● **Requirement**: Determine how many lines below contain the word "tmpl", then write that number by itself.

● **Web interface edit records**:
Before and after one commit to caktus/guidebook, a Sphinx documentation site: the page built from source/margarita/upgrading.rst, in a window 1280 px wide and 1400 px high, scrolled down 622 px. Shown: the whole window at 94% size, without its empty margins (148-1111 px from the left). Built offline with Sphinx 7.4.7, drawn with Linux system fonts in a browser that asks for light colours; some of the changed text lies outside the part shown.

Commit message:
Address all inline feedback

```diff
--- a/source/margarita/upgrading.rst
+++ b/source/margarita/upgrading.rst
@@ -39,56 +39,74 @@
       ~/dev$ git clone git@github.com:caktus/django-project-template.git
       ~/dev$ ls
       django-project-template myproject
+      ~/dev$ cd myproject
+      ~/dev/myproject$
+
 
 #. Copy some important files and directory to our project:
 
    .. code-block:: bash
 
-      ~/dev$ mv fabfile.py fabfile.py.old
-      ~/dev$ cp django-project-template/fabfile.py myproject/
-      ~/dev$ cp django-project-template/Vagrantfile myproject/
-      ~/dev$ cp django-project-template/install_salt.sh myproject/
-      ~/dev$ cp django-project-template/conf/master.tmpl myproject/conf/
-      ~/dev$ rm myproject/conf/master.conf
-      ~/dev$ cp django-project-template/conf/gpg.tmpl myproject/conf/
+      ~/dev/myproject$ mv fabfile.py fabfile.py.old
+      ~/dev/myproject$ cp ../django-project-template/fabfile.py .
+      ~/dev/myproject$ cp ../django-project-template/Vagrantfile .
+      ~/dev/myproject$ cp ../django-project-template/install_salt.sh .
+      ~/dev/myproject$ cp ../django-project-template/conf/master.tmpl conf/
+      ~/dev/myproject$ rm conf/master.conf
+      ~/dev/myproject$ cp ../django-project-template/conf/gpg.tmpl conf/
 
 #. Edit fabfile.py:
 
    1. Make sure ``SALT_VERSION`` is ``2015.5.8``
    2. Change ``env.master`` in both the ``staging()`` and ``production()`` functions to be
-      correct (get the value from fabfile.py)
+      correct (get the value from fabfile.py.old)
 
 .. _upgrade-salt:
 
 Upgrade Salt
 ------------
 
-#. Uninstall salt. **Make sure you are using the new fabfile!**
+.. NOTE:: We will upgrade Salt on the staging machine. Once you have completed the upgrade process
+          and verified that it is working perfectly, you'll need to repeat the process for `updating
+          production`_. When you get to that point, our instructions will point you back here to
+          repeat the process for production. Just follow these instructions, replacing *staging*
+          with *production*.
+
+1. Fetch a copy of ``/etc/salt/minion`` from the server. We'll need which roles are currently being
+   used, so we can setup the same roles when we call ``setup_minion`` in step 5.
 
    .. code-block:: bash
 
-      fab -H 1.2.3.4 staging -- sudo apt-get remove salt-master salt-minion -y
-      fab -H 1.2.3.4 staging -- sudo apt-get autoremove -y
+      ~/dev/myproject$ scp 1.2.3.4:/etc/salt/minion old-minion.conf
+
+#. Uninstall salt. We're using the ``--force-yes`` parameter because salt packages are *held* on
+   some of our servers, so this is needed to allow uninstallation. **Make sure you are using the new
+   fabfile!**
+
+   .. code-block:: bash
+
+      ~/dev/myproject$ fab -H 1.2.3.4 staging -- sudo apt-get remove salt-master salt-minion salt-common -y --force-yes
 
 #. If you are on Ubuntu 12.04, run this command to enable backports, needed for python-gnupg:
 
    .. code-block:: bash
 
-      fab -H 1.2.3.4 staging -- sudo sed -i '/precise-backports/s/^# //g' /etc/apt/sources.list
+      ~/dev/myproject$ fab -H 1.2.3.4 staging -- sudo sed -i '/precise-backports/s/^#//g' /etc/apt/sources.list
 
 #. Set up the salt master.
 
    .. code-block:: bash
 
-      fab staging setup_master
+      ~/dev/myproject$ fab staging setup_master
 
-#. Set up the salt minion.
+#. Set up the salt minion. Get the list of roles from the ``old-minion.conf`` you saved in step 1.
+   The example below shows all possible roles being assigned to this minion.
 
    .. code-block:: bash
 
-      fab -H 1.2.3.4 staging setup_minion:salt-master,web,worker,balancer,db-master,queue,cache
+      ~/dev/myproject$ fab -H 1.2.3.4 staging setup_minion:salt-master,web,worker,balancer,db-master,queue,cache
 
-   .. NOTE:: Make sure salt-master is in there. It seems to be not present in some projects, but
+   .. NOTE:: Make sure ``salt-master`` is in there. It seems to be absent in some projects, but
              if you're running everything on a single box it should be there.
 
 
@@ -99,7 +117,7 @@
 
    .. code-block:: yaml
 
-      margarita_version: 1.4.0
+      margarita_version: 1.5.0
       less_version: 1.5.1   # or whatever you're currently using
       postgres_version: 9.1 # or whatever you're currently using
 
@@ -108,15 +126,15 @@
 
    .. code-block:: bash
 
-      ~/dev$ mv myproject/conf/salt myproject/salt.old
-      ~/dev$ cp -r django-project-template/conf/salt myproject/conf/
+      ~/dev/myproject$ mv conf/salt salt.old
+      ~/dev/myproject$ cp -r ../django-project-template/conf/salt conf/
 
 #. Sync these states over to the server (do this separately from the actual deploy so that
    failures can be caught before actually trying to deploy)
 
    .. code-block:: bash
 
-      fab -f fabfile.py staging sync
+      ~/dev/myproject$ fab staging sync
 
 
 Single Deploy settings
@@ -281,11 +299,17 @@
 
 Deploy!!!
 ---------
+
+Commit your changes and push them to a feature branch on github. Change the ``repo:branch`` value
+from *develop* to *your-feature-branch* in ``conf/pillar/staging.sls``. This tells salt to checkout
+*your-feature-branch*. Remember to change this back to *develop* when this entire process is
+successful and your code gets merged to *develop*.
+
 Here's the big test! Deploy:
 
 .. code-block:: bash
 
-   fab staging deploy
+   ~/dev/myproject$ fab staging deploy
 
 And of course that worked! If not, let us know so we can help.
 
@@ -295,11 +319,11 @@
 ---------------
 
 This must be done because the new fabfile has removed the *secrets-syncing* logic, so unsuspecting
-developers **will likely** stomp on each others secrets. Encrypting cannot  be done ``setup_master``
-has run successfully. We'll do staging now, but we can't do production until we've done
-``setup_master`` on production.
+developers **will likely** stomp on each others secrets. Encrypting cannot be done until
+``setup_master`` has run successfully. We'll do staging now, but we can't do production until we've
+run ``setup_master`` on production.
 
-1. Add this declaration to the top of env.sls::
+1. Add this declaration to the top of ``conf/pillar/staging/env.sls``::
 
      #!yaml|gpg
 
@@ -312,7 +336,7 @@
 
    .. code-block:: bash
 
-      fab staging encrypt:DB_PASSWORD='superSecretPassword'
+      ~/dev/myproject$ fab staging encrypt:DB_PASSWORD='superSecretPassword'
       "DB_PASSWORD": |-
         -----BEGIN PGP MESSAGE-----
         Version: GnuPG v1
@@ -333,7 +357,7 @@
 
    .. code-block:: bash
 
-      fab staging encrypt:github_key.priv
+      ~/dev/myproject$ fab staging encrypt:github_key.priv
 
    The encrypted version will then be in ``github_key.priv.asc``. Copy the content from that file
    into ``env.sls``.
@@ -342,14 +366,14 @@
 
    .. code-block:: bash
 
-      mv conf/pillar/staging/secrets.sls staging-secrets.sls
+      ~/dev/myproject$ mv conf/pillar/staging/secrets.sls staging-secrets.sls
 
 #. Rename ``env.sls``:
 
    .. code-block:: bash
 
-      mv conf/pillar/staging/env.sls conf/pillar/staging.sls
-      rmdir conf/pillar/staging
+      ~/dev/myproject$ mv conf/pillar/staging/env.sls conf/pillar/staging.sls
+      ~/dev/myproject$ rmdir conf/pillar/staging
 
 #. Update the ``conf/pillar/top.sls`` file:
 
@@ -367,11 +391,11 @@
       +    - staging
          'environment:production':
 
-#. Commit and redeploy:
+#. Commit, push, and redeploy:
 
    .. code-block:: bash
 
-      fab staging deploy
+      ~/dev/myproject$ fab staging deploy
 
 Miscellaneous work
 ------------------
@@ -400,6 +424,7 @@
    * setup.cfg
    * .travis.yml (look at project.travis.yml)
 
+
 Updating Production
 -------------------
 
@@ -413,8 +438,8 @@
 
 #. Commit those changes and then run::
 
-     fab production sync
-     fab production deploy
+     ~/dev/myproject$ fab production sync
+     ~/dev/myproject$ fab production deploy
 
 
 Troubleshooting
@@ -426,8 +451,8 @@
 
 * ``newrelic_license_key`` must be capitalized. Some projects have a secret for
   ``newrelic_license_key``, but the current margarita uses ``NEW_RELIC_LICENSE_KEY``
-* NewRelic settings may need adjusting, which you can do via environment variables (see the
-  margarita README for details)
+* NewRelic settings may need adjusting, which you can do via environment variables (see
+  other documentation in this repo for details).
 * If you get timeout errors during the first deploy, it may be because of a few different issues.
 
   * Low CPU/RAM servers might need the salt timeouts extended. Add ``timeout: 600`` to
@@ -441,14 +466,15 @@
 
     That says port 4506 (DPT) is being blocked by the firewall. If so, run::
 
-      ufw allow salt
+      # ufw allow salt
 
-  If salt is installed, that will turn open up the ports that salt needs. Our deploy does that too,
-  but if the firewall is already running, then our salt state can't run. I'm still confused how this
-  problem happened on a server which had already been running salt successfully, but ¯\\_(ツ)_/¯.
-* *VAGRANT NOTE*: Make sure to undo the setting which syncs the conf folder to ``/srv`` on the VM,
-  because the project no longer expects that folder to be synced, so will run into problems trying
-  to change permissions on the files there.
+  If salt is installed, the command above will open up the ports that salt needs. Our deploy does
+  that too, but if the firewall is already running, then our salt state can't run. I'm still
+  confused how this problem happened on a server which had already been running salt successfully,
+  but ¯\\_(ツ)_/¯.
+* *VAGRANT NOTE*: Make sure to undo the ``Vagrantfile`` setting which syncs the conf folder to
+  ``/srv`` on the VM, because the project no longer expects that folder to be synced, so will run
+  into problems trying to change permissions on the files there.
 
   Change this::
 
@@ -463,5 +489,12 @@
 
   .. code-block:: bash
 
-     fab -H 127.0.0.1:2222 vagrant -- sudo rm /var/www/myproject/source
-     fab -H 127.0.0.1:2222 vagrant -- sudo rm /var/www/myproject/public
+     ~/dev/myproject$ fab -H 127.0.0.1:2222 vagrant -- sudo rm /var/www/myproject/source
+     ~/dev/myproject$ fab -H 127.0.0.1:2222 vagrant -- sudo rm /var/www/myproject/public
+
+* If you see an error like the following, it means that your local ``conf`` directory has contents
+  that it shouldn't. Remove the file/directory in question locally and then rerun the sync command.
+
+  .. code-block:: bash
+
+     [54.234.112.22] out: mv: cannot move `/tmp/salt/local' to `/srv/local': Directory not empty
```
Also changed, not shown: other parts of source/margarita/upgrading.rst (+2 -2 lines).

● **Completed exercise**: 4